### Exercise material

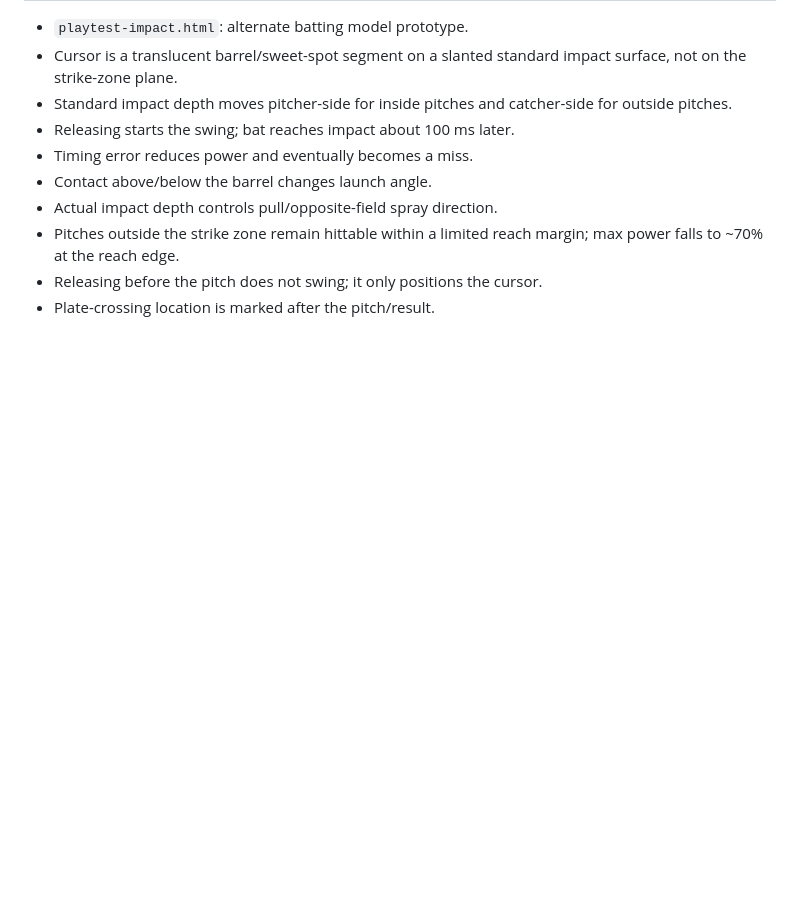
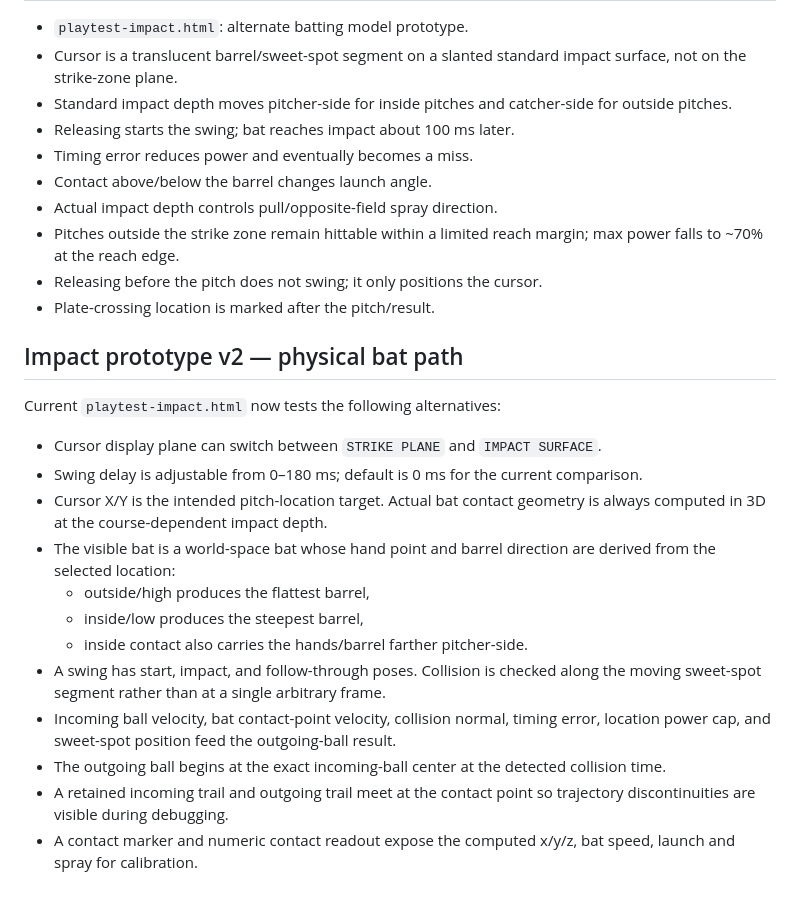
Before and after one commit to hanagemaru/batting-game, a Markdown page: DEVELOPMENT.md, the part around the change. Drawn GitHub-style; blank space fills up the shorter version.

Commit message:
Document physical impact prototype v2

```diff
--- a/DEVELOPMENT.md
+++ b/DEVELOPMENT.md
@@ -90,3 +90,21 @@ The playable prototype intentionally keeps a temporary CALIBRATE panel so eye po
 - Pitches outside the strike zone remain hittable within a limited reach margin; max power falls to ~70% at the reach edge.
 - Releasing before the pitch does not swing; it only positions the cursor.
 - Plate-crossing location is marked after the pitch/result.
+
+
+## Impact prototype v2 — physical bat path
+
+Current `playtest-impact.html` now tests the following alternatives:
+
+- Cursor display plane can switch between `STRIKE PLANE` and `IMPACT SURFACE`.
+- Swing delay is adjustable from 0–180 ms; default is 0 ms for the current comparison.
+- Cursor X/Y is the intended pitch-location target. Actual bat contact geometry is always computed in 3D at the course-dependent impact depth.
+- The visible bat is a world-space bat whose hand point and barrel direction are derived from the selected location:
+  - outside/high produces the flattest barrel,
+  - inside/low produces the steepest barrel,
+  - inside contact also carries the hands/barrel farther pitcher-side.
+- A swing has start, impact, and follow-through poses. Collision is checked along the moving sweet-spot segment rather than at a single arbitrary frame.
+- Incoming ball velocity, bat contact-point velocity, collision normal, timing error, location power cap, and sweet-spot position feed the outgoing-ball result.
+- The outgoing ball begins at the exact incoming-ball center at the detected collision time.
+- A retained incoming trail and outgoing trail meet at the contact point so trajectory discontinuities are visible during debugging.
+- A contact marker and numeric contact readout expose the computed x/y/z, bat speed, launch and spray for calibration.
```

### Your assignment
The records above are to be copied exactly, with no pictures carried over.

### Response below
Before and after one commit to hanagemaru/batting-game, a Markdown page: DEVELOPMENT.md, the part around the change. Drawn GitHub-style; blank space fills up the shorter version.

Commit message:
Document physical impact prototype v2

```diff
--- a/DEVELOPMENT.md
+++ b/DEVELOPMENT.md
@@ -90,3 +90,21 @@ The playable prototype intentionally keeps a temporary CALIBRATE panel so eye po
 - Pitches outside the strike zone remain hittable within a limited reach margin; max power falls to ~70% at the reach edge.
 - Releasing before the pitch does not swing; it only positions the cursor.
 - Plate-crossing location is marked after the pitch/result.
+
+
+## Impact prototype v2 — physical bat path
+
+Current `playtest-impact.html` now tests the following alternatives:
+
+- Cursor display plane can switch between `STRIKE PLANE` and `IMPACT SURFACE`.
+- Swing delay is adjustable from 0–180 ms; default is 0 ms for the current comparison.
+- Cursor X/Y is the intended pitch-location target. Actual bat contact geometry is always computed in 3D at the course-dependent impact depth.
+- The visible bat is a world-space bat whose hand point and barrel direction are derived from the selected location:
+  - outside/high produces the flattest barrel,
+  - inside/low produces the steepest barrel,
+  - inside contact also carries the hands/barrel farther pitcher-side.
+- A swing has start, impact, and follow-through poses. Collision is checked along the moving sweet-spot segment rather than at a single arbitrary frame.
+- Incoming ball velocity, bat contact-point velocity, collision normal, timing error, location power cap, and sweet-spot position feed the outgoing-ball result.
+- The outgoing ball begins at the exact incoming-ball center at the detected collision time.
+- A retained incoming trail and outgoing trail meet at the contact point so trajectory discontinuities are visible during debugging.
+- A contact marker and numeric contact readout expose the computed x/y/z, bat speed, launch and spray for calibration.
```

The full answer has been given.